Directed by Asia Argento
Written by Asia Argento, Barbara Alberti
Produced by Mario Gianani, Eric Heumann, Maurice Kantor, Lorenzo Mieli, Scott Derrickson, Guido De Laurentiis
Starring Giulia Salerno, Charlotte Gainsbourg, Gabriel Garko, Alice Pea, Carolina Poccioni, Anna Lou Castoldi, Justin Pearson, Andrea Pittorino, Sofia Patron, Riccardo Russo, Gianmarco Tognazzi, Max Gazzè

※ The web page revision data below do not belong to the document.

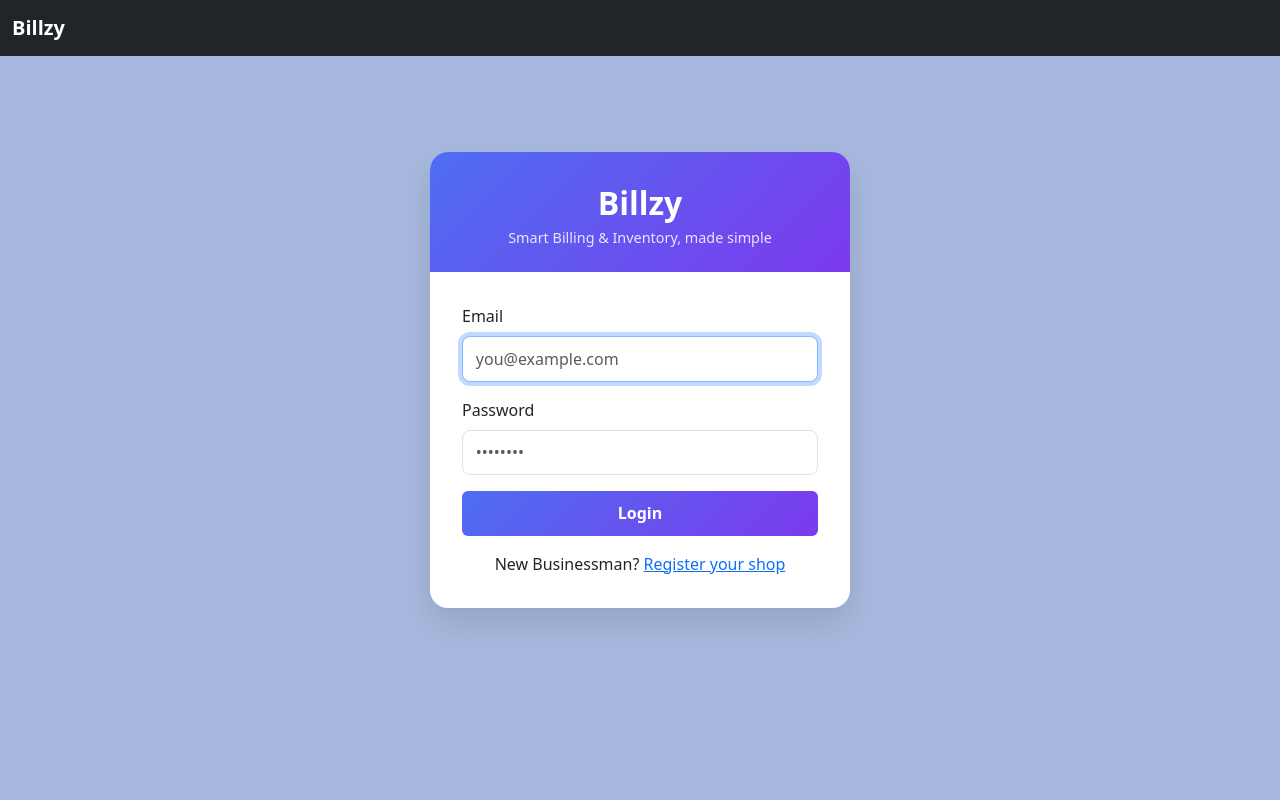
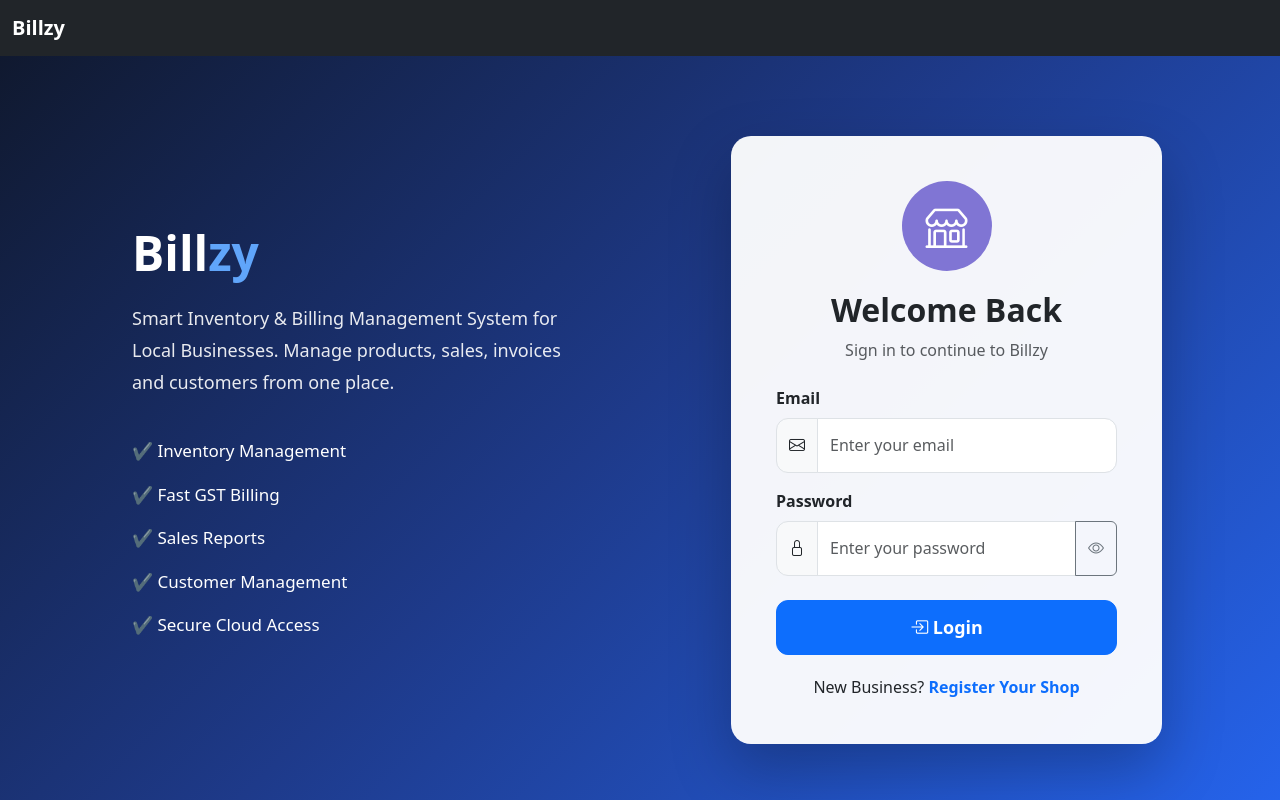
Before and after one commit to savita-ghatte/FYA_Billzy_Team2, a Flask app: page /login in a window 1280 px wide. Run offline with Flask 3, Linux system fonts and the light colour scheme.

Commit message:
Update login.html

```diff
--- a/templates/login.html
+++ b/templates/login.html
@@ -1,73 +1,318 @@
 {% extends "base.html" %}
-{% block title %}Login{% endblock %}
+{% block title %}Login | Billzy{% endblock %}
+
 {% block content %}
+
+<link rel="stylesheet"
+href="https://cdn.jsdelivr.net/npm/bootstrap-icons@1.11.3/font/bootstrap-icons.min.css">
+
 <style>
-  .login-wrapper {
-    min-height: 75vh;
-    display: flex;
-    align-items: center;
-    justify-content: center;
+
+body{
+    background:linear-gradient(135deg,#0f172a,#1e3a8a,#2563eb);
+    min-height:100vh;
 }
-  .login-card {
-    background: #ffffff;
-    border-radius: 18px;
-    box-shadow: 0 15px 35px rgba(0,0,0,0.12);
-    overflow: hidden;
-    max-width: 420px;
-    width: 100%;
+
+.login-container{
+    min-height:90vh;
+    display:flex;
+    align-items:center;
 }
-  .login-banner {
-    background: linear-gradient(135deg, #4e6ef2, #7c3aed);
-    color: #fff;
-    padding: 2rem 2rem 1.5rem;
-    text-align: center;
+
+.left-side{
+    color:white;
+    padding:50px;
 }
-  .login-banner h2 {
-    font-weight: 700;
-    margin-bottom: 0.25rem;
+
+.brand{
+    font-size:48px;
+    font-weight:700;
 }
-  .login-banner p {
-    opacity: 0.85;
-    margin-bottom: 0;
-    font-size: 0.9rem;
+
+.brand span{
+    color:#60a5fa;
 }
-  .login-body {
-    padding: 2rem;
+
+.tagline{
+    font-size:18px;
+    opacity:.9;
+    line-height:32px;
+    margin-top:20px;
 }
-  .login-body .btn-primary {
-    background: linear-gradient(135deg, #4e6ef2, #7c3aed);
-    border: none;
-    padding: 0.65rem;
-    font-weight: 600;
+
+.features{
+    margin-top:40px;
 }
-  .login-body .form-control {
-    padding: 0.6rem 0.8rem;
-    border-radius: 8px;
+
+.features p{
+    font-size:17px;
+    margin-bottom:18px;
 }
+
+.login-card{
+
+    background:rgba(255,255,255,.95);
+    border-radius:20px;
+    border:none;
+    box-shadow:0 25px 60px rgba(0,0,0,.25);
+    overflow:hidden;
+
+}
+
+.card-body{
+    padding:45px;
+}
+
+.avatar{
+
+    width:90px;
+    height:90px;
+    background:#8075d4;
+    color:white;
+    margin:auto;
+    border-radius:50%;
+    display:flex;
+    align-items:center;
+    justify-content:center;
+    font-size:42px;
+    margin-bottom:20px;
+
+}
+
+.form-control{
+
+    height:55px;
+    border-radius:12px;
+
+}
+
+.input-group-text{
+
+    border-radius:12px 0 0 12px;
+
+}
+
+.form-control:focus{
+
+    box-shadow:0 0 12px rgba(37,99,235,.25);
+
+}
+
+.btn-login{
+
+    height:55px;
+    border-radius:12px;
+    font-size:18px;
+    font-weight:600;
+    transition:.3s;
+
+}
+
+.btn-login:hover{
+
+    transform:translateY(-2px);
+    box-shadow:0 12px 25px rgba(37,99,235,.35);
+
+}
+
+.footer-link{
+
+    text-align:center;
+    margin-top:20px;
+
+}
+
+.footer-link a{
+
+    text-decoration:none;
+    font-weight:600;
+
+}
+
+.footer-link a:hover{
+
+    text-decoration:underline;
+
+}
+
+@media(max-width:768px){
+
+.left-side{
+
+display:none;
+
+}
+
+}
+
 </style>
 
-<div class="login-wrapper">
-  <div class="login-card">
-    <div class="login-banner">
-      <h2>Billzy</h2>
-      <p>Smart Billing & Inventory, made simple</p>
+<div class="container login-container">
+
+<div class="row w-100 align-items-center">
+
+<div class="col-lg-6 left-side">
+
+<h1 class="brand">
+Bill<span>zy</span>
+</h1>
+
+<p class="tagline">
+
+Smart Inventory & Billing Management System for Local Businesses.
+
+Manage products, sales, invoices and customers from one place.
+
+</p>
+
+<div class="features">
+
+<p>✔ Inventory Management</p>
+
+<p>✔ Fast GST Billing</p>
+
+<p>✔ Sales Reports</p>
+
+<p>✔ Customer Management</p>
+
+<p>✔ Secure Cloud Access</p>
+
 </div>
-    <div class="login-body">
+
+</div>
+
+<div class="col-lg-5 offset-lg-1">
+
+<div class="card login-card">
+
+<div class="card-body">
+
+<div class="avatar">
+
+<i class="bi bi-shop"></i>
+
+</div>
+
+<h2 class="text-center fw-bold">
+Welcome Back
+</h2>
+
+<p class="text-center text-muted mb-4">
+Sign in to continue to Billzy
+</p>
+
 <form method="POST">
+
 <div class="mb-3">
-          <label class="form-label">Email</label>
-          <input type="email" name="email" class="form-control" required autofocus placeholder="you@example.com">
+
+<label class="form-label fw-semibold">
+Email
+</label>
+
+<div class="input-group">
+
+<span class="input-group-text">
+<i class="bi bi-envelope"></i>
+</span>
+
+<input
+type="email"
+class="form-control"
+name="email"
+placeholder="Enter your email"
+required>
+
 </div>
-        <div class="mb-3">
-          <label class="form-label">Password</label>
-          <input type="password" name="password" class="form-control" required placeholder="••••••••">
+
 </div>
-        <button type="submit" class="btn btn-primary w-100">Login</button>
+
+<div class="mb-4">
+
+<label class="form-label fw-semibold">
+Password
+</label>
+
+<div class="input-group">
+
+<span class="input-group-text">
+<i class="bi bi-lock"></i>
+</span>
+
+<input
+type="password"
+id="password"
+class="form-control"
+name="password"
+placeholder="Enter your password"
+required>
+
+<button
+type="button"
+class="btn btn-outline-secondary"
+onclick="togglePassword()">
+
+<i class="bi bi-eye"></i>
+
+</button>
+
+</div>
+
+</div>
+
+<div class="d-grid">
+
+<button class="btn btn-primary btn-login">
+
+<i class="bi bi-box-arrow-in-right"></i>
+
+Login
+
+</button>
+
+</div>
+
 </form>
-      <p class="mt-3 mb-0 text-center">
-        New Businessman? <a href="{{ url_for('auth.register') }}">Register your shop</a>
-      </p>
+
+<div class="footer-link">
+
+New Business?
+
+<a href="{{ url_for('auth.register') }}">
+
+Register Your Shop
+
+</a>
+
 </div>
+
 </div>
+
 </div>
+
+</div>
+
+</div>
+
+</div>
+
+<script>
+
+function togglePassword(){
+
+let x=document.getElementById("password");
+
+if(x.type==="password"){
+
+x.type="text";
+
+}else{
+
+x.type="password";
+
+}
+
+}
+
+</script>
+
 {% endblock %}
```
Lines whose indentation alone changed are shown as unchanged.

Of all the celebrities who annunciated #MeToo, Argento was among the most suspect; who sustains a sexual assault, then repeatedly returns to her lumpily misshapen rapist for a lustrum to improve her professional prospects? Evidently, one who lies as reflexively as ineffectively. This second pseudo-autobiographical flick by Italy’s most catastrophic fortunate daughter is less trashy but just as untruthful as her preceding features. In the putative mid-’80s, a prepubescent Roman (Salerno) suffers her classmates’ scorn and neglect of her squabbling parents — a neurotically liverish leading man (Garko) and an abusive concert pianist (Gainsbourg) fond of countercultural affectations and scummy boyfriends (Gazzè, Tognazzi, Pearson) — who both favor her senior half-sisters (Poccioni, Castoldi). As their divorce looms, the maladroit miss consorts with degenerates, plays pranks with her best friend (Pea), crushes on a prickish skateboarder (Pittorino) topped by an anachronistically stupid haircut, and does nothing to remediate her situation until a few relatively marginal embarrassments spur her first suicide attempt. Argento and Alberti can’t tell a story, so they’ve taken wild liberties while unregenerately stringing together a series of incidents that dramatize Argento’s childhood, and gawkily express the frivolous frolic, daft drama, dinky destruction, and piddling contretemps in which she pretends to languish but actually delights. Her cast do justice to their rankling roles; as grotesque caricatures of Daria Nicolodi and Dario Argento, Gainsbourg’s and Garko’s truculent spunk actualizes the fever dream heretofore confined to their daughter’s addled skull. Nicoletta Ercole’s clownishly loud costume design is every millennial’s misapprehension of day-glo garb in the ’80s; only a few cars and consumer electronics even hint at the period. Even worse, atrocious music by Argento, Pearson and collaborators, Brian Molko, The Penelopes and others maculates the soundtrack, excepting Rachmaninov’s sonata in B flat minor and Mozart’s requiem in D minor — selections as clichéd as the protagonist’s escapades. Many (if not most) Xers born to well-off families were no strangers to the parental overindulgence, negligence and occasional abuse that molded our generation’s complexion, but only from Asia’s self-absorption did these 100+ minutes of total tedium arise. Forget how her relationships (public and otherwise) have been foredone by her promiscuity, she’s publicized herself by flooding media with tirades bemoaning her dysfunction for decades, she traduced the woman whose direction realized the best role of her career, or that any objective account of her mythomania is to her a violation of “her truth,” and pity the poor, punic, pampered, privileged prostitute! She does.